Information provided START
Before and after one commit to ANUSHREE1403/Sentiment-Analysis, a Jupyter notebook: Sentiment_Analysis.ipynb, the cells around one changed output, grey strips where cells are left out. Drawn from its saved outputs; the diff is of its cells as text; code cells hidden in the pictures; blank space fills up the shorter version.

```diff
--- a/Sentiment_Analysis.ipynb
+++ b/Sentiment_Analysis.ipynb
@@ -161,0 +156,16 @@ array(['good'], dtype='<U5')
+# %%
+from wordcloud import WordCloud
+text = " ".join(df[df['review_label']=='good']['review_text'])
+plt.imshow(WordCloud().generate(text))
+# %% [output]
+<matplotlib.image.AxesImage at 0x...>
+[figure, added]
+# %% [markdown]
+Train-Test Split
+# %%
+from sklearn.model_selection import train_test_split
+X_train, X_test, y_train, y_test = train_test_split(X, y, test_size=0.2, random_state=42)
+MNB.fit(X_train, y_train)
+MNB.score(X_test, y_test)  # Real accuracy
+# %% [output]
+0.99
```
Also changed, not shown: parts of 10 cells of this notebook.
Information provided END
## Problem details
In the records above, which lines hold the string "cells"? Copy each one.

## Answer section
Before and after one commit to ANUSHREE1403/Sentiment-Analysis, a Jupyter notebook: Sentiment_Analysis.ipynb, the cells around one changed output, grey strips where cells are left out. Drawn from its saved outputs; the diff is of its cells as text; code cells hidden in the pictures; blank space fills up the shorter version.
Also changed, not shown: parts of 10 cells of this notebook.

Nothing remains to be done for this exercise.